Then this past weekend, I read some new articles and had a few experiences that reminded me that this adolescent time of life (which many of us parents, if we’re being honest, are grateful to have survived ourselves) is not all bad. In fact, it’s extremely important to understand and embrace the complexities and nuances that set it apart from all the other stages of our lives.
The first article I came across was a National Geographic article, simply and aptly entitled “Teenage Brains.” This beautifully photographed piece explores how many of the behaviors we tend to view as problematic and worrisome in adolescents (impulsiveness, risk-taking, thrill-seeking, etc), may actually be outward signs of the brain’s adaptive restructuring as children move from “the safety of home into the complicated world outside.” The author, David Dobbs, recounts and summarizes an extensive NIH brain-scan study of adolescent development in accessible terms: “Our brains undergo a massive reorganization between our 12th and 25th years. The brain doesn't actually grow very much…but as we move through adolescence, the brain undergoes extensive remodeling, resembling a network and wiring upgrade.”
This strikes me as an important insight, as it helps us parents place within a more scientific and rational context some of the seemingly erratic, impulsive, and even thoughtless behaviors that can drive us so crazy. The article suggests we consider these changes taking place in our adolescents’ brains as a kind of “neural gawkiness—an equivalent to the physical awkwardness teens sometimes display while mastering their growing bodies.”
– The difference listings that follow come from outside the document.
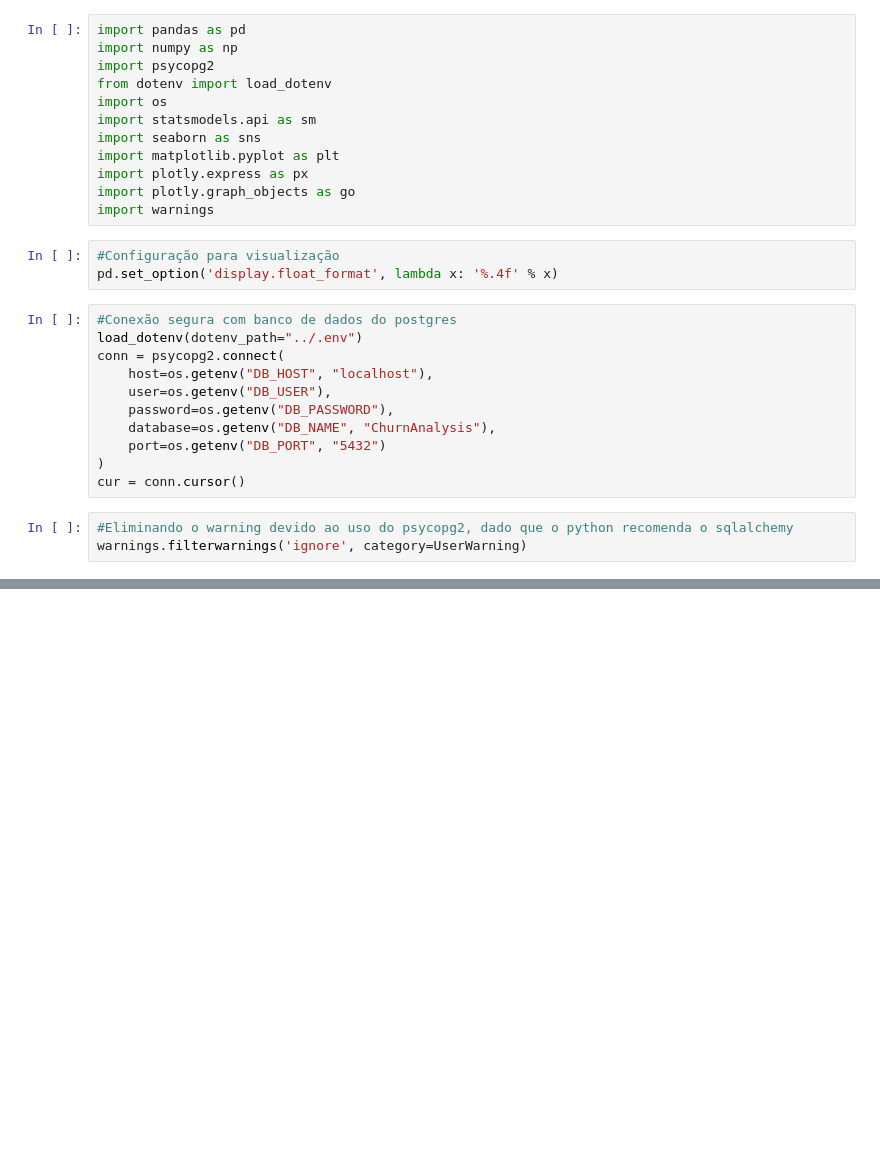
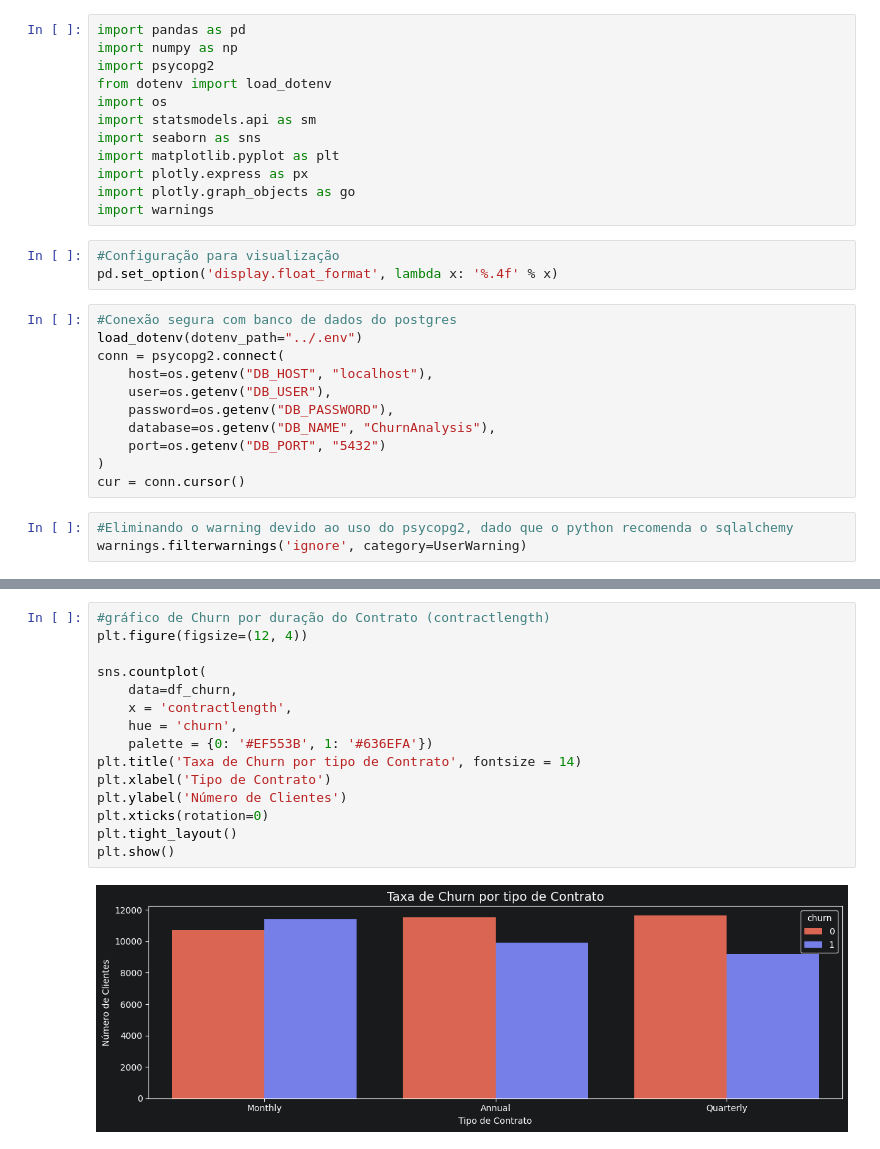
Before and after one commit to rafacasella/Data_Analysis_Portfolio, a Jupyter notebook: Churn_Analysis/Churn_Analysis.ipynb, the cells around one changed output, grey strips where cells are left out. Cells and saved outputs as stored; diff of their text form; blank space fills up the shorter version.

```diff
--- a/Churn_Analysis/Churn_Analysis.ipynb
+++ b/Churn_Analysis/Churn_Analysis.ipynb
@@ -58,0 +140,17 @@ Total de linhas importadas: 64374
+# %%
+#gráfico de Churn por duração do Contrato (contractlength)
+plt.figure(figsize=(12, 4))
+
+sns.countplot(
+    data=df_churn,
+    x = 'contractlength',
+    hue = 'churn',
+    palette = {0: '#EF553B', 1: '#636EFA'})
+plt.title('Taxa de Churn por tipo de Contrato', fontsize = 14)
+plt.xlabel('Tipo de Contrato')
+plt.ylabel('Número de Clientes')
+plt.xticks(rotation=0)
+plt.tight_layout()
+plt.show()
+# %% [output]
+[figure, added]
```
Also changed, not shown: parts of 19 cells of this notebook, 1 other file.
A few days later, I read a piece on the Parenting website called “The 6 Best Things about Tweens” that highlighted some of the more wonderful aspects of having an early adolescent in the family. These include a maturing sense of humor, more help around the house, and increasingly interesting and complex conversations. The author also offers a nice combination of helpful advice and commonsense reminders on how to maximize these positive situations.